## WHAT NEEDS TO BE DONE
Each line of the material must be repeated precisely, with the pictures left out.

## INFORMATION PROVIDED
=====
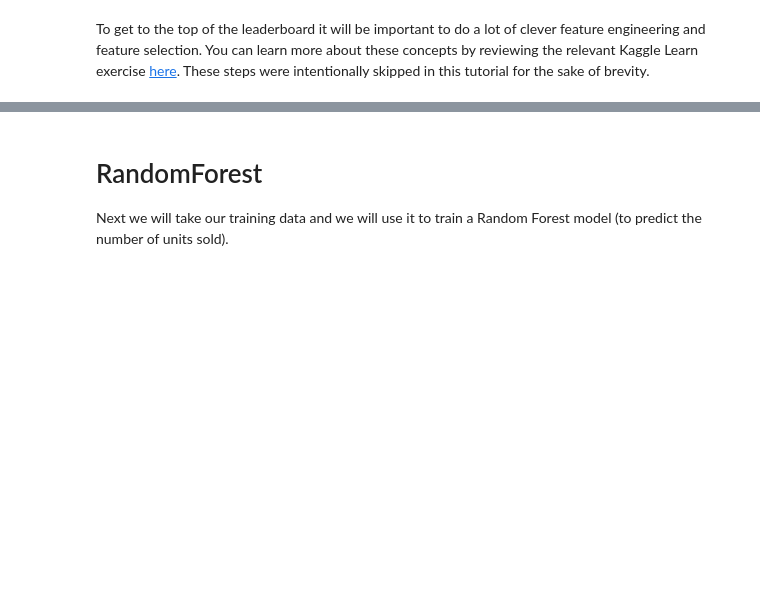
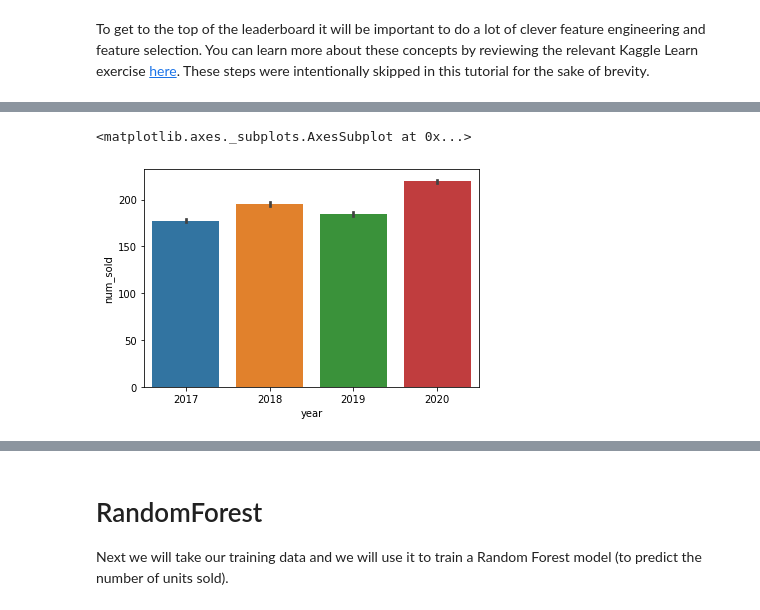
Before and after one commit to Chirag314/TDS-Sept, a Jupyter notebook: tf_decision_forests_tds_sep_22.ipynb, the cells around one changed output, grey strips where cells are left out. Drawn from its saved outputs; the diff is of its cells as text; code cells hidden in the pictures; blank space fills up the shorter version.

```diff
--- a/tf_decision_forests_tds_sep_22.ipynb
+++ b/tf_decision_forests_tds_sep_22.ipynb
@@ -108,0 +291,11 @@ To get to the top of the leaderboard it will be important to do a lot of clever
+# %%
+# Separate date into different features
+train_df['day_name']=train_df['date'].apply(lambda x:pd.Timestamp(x).day_name())
+train_df['day']=train_df['date'].apply(lambda x:pd.Timestamp(x).day)
+train_df['month']=train_df['date'].apply(lambda x:pd.Timestamp(x).month_name())
+train_df['year']=train_df['date'].apply(lambda x:pd.Timestamp(x).year)
+# %%
+#sort dataset
+cols=['date','day_name','day','month','year','country','store','product','num_sold']
+train_df=train_df[cols]
+train_df.head()
@@ -108,0 +310,7 @@ To get to the top of the leaderboard it will be important to do a lot of clever
+# %%
+# Now check books sold by year
+sns.barplot(data=train_df,x='year',y='num_sold')
+# 2020 sold most number of books
+# %% [output]
+<matplotlib.axes._subplots.AxesSubplot at 0x...>
+[figure, added]
```
Also changed, not shown: parts of 29 cells of this notebook.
=====
## TASK RESULT
Before and after one commit to Chirag314/TDS-Sept, a Jupyter notebook: tf_decision_forests_tds_sep_22.ipynb, the cells around one changed output, grey strips where cells are left out. Drawn from its saved outputs; the diff is of its cells as text; code cells hidden in the pictures; blank space fills up the shorter version.

```diff
--- a/tf_decision_forests_tds_sep_22.ipynb
+++ b/tf_decision_forests_tds_sep_22.ipynb
@@ -108,0 +291,11 @@ To get to the top of the leaderboard it will be important to do a lot of clever
+# %%
+# Separate date into different features
+train_df['day_name']=train_df['date'].apply(lambda x:pd.Timestamp(x).day_name())
+train_df['day']=train_df['date'].apply(lambda x:pd.Timestamp(x).day)
+train_df['month']=train_df['date'].apply(lambda x:pd.Timestamp(x).month_name())
+train_df['year']=train_df['date'].apply(lambda x:pd.Timestamp(x).year)
+# %%
+#sort dataset
+cols=['date','day_name','day','month','year','country','store','product','num_sold']
+train_df=train_df[cols]
+train_df.head()
@@ -108,0 +310,7 @@ To get to the top of the leaderboard it will be important to do a lot of clever
+# %%
+# Now check books sold by year
+sns.barplot(data=train_df,x='year',y='num_sold')
+# 2020 sold most number of books
+# %% [output]
+<matplotlib.axes._subplots.AxesSubplot at 0x...>
+[figure, added]
```
Also changed, not shown: parts of 29 cells of this notebook.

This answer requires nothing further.